(Web document revisions)
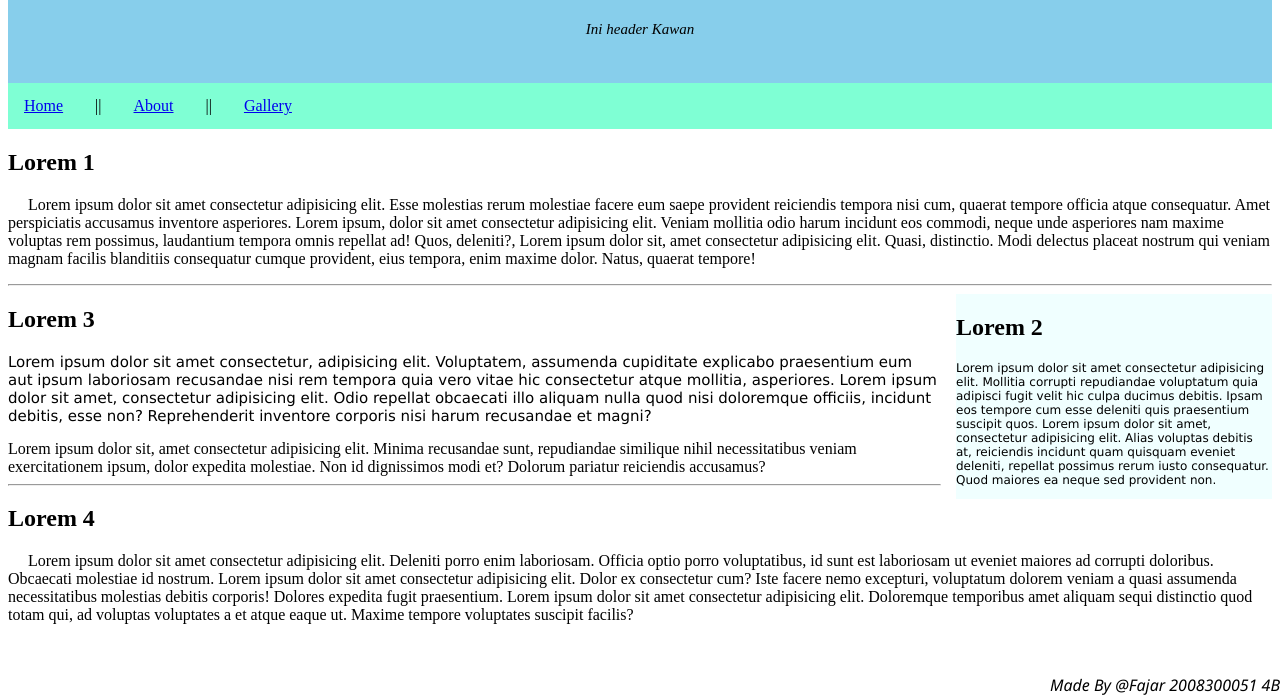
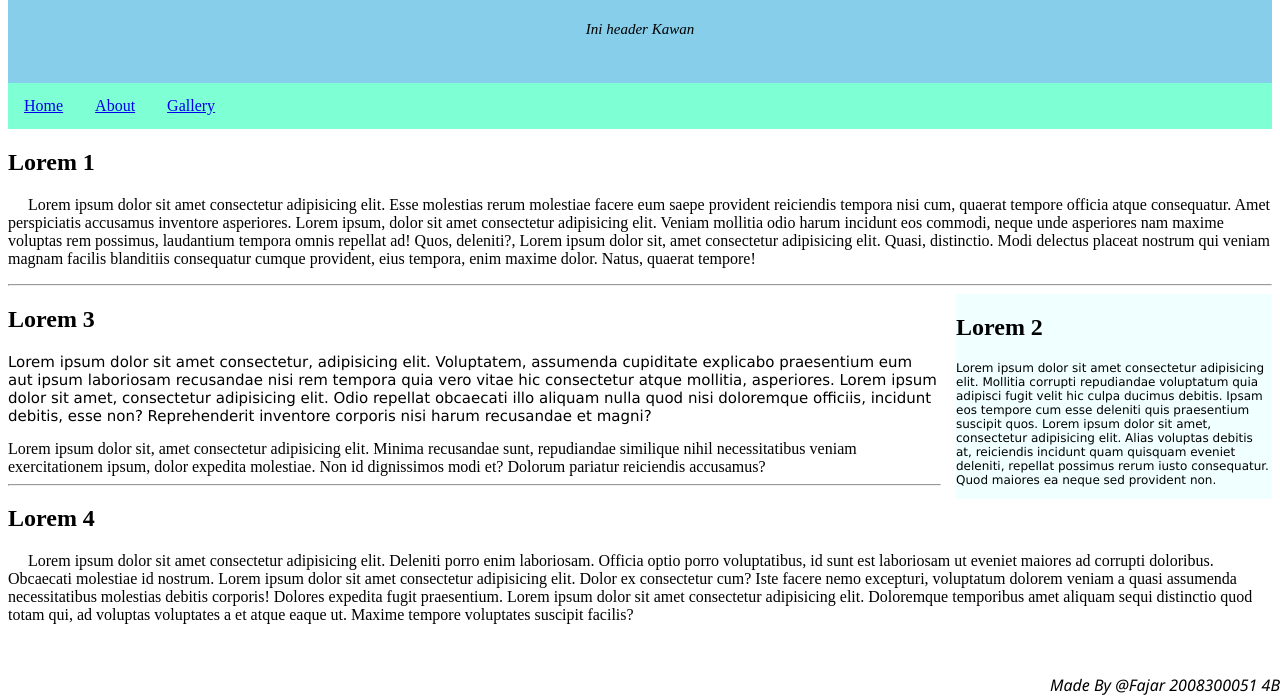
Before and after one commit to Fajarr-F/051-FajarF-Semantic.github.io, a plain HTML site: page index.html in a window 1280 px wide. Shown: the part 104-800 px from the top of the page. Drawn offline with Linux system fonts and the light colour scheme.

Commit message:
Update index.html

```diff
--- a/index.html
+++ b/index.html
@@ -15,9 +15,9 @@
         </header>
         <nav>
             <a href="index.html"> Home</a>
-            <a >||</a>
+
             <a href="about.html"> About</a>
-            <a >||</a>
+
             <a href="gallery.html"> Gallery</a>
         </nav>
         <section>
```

---

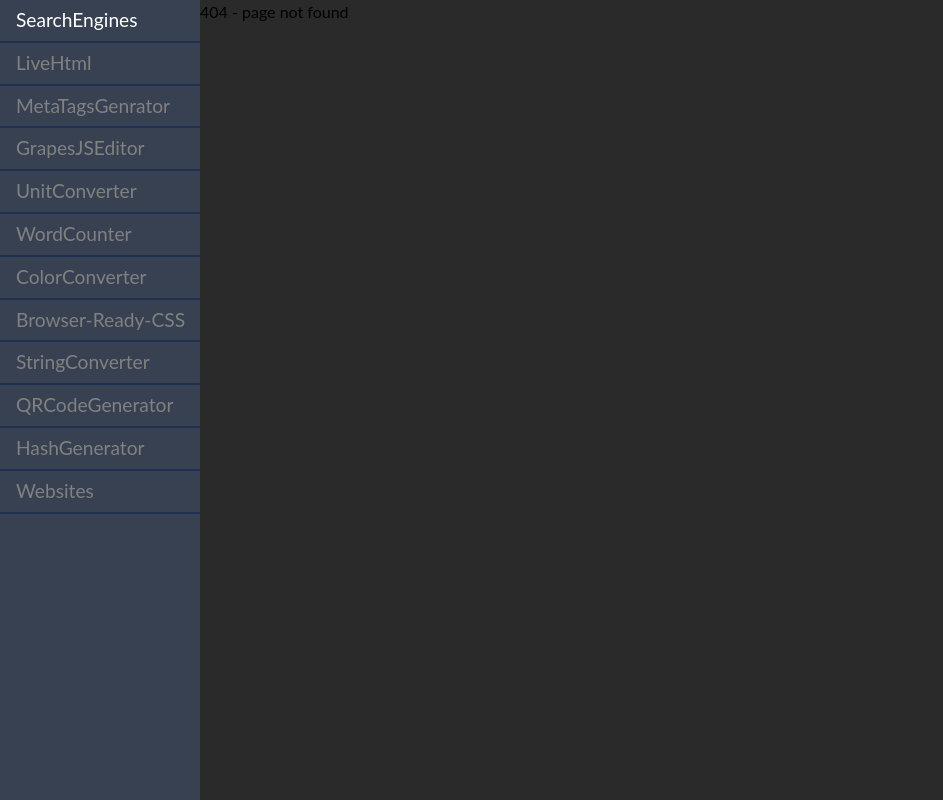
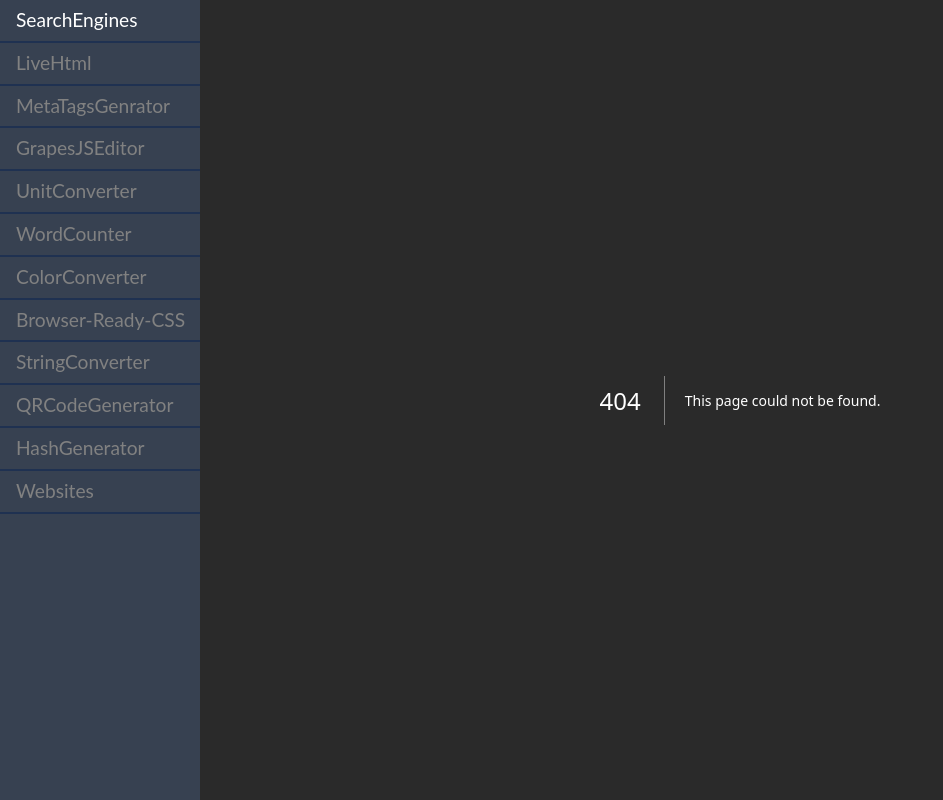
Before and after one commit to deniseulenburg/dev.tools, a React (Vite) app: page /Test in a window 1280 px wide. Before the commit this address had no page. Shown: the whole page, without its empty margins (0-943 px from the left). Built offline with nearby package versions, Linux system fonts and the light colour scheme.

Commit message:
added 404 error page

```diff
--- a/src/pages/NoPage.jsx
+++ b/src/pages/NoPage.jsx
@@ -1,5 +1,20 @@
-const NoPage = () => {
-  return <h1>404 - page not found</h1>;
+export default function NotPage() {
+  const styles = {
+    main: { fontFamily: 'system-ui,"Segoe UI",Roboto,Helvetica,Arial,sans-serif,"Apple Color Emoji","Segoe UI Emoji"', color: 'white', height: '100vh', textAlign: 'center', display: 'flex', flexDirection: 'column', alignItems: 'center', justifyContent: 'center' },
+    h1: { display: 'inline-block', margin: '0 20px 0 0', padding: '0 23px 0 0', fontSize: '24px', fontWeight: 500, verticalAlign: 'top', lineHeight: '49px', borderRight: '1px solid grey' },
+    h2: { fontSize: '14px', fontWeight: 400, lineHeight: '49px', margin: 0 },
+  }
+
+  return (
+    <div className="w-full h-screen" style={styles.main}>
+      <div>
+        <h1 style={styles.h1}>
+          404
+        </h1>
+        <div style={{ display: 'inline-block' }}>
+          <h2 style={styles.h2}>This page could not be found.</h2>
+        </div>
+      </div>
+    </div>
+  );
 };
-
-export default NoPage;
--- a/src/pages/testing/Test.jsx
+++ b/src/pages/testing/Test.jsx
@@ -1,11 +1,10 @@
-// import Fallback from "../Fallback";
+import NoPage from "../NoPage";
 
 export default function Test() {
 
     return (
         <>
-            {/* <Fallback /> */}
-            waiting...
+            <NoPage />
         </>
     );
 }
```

■ What needs to be done:
Please go through the data above and copy every line that has the word "html".

■ Answer area:
Before and after one commit to Fajarr-F/051-FajarF-Semantic.github.io, a plain HTML site: page index.html in a window 1280 px wide. Shown: the part 104-800 px from the top of the page. Drawn offline with Linux system fonts and the light colour scheme.
Update index.html
--- a/index.html
+++ b/index.html
             <a href="index.html"> Home</a>
             <a href="about.html"> About</a>
             <a href="gallery.html"> Gallery</a>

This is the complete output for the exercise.